Zika testing proposal doesn't boost surveillance, Ontario public health officials say

(CNN) — Public health officials are hoping to speed up the detection of the Zika virus, but a proposed bill to make the tests more widely available isn’t going to help matters much.

Under the Urban Mosquito Control (Safety) Act, the province would be able to ask the Department of Public Health to issue a special order requesting the use of two of the newest rapid test technologies by a select group of laboratories.

Zika symptoms can include rash, fever, joint pain and red eyes, according to the U.S. Centers for Disease Control and Prevention. However, the symptoms can mimic other diseases and some people are not infected.

The Department of Public Health, which oversees Ontario’s public health service, announced the proposed legislation after the World Health Organization announced it was cutting ties with the International Zika Working Group and halted progress on finalizing protocols for the eventual human test of a test.

The Ontario Review Group on International Contaminants and Drugs, formed by the province and comprised of experts in infectious diseases and reproductive health, reports annually to the health minister and looks into public health issues.
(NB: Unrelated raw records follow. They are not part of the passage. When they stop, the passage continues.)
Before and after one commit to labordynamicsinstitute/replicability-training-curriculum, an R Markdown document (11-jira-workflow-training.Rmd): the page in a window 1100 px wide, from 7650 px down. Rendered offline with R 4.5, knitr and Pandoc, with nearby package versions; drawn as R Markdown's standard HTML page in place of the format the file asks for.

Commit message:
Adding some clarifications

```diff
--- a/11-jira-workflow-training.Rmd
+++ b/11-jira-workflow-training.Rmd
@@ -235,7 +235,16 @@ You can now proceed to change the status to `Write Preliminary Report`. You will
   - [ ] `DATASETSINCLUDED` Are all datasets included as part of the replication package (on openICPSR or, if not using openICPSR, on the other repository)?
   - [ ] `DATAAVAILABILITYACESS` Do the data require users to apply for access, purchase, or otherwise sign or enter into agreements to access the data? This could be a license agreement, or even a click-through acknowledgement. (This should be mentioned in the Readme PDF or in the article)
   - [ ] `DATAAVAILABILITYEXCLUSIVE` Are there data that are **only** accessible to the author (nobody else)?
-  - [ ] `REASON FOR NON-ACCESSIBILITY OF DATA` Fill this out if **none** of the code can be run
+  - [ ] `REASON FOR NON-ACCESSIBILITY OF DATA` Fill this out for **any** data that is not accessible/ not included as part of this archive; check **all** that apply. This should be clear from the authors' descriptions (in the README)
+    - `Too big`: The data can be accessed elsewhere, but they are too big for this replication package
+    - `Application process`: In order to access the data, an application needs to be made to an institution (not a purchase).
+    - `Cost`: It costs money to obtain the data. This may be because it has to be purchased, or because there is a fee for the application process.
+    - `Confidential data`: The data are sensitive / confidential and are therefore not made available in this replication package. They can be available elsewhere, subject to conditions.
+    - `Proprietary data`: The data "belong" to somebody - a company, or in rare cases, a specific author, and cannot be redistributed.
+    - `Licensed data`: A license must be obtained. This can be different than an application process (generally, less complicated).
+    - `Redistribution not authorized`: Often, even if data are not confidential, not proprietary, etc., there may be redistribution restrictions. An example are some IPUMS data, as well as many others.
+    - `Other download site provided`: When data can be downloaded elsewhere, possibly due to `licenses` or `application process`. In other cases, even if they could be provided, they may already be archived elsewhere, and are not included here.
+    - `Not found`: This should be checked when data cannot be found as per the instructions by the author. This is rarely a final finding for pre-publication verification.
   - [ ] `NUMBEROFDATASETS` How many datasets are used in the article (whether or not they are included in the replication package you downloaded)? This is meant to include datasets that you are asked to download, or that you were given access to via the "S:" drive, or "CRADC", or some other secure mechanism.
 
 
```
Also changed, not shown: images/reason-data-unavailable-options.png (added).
It issued a report last year warning that new viruses were coming and that the world was running out of time to prepare.

The group identified three areas of concern: treatments for influenza, the Zika virus and antibiotic resistance.

“A public health emergency response could be in a very short period of time,” said Dr. Sue Reid, a physician and director of infectious diseases at Toronto Western Hospital.

Last year, Zika was identified as the cause of the first birth defects attributed to the virus. The group’s report found a strong connection between microcephaly, a condition in which infants are born with abnormally small heads, and the virus.

Though people usually recover from the virus in the vast majority of cases, it can remain in the brain or cause serious health complications in pregnant women, according to the CDC.

Sixty-one cases of Zika virus infection have been confirmed in Ontario, according to the Canada Border Services Agency. In October 2016, one case was reported in Toronto.

“Providing essential, life-saving tools to the public can help enhance the prevention of and response to pandemics,” the department said. “When faced with a public health emergency, governments must act with speed and urgency, with the long-term health and well-being of citizens and families, and people from across our province, in mind.”

“A Zika vaccine is still a few years away. This is a much-needed quick fix.”

Dr. Ernesto Savoia, a senior scientist at Public Health Ontario, says the proposal does nothing to address the prioritization of rapid tests.

“We are proposing that … we be allowed, in Ontario, to have limited access to those newer tests, even though the World Health Organization is closing down the working group,” Savoia said.

“The less-effective test will be kept,” he said. “We need a good early diagnostic test. And the majority of Americans will not get that test, even though it is much better than the current systems that we have.”

Senate bill seeks to speed up Ebola response

Leave a Comment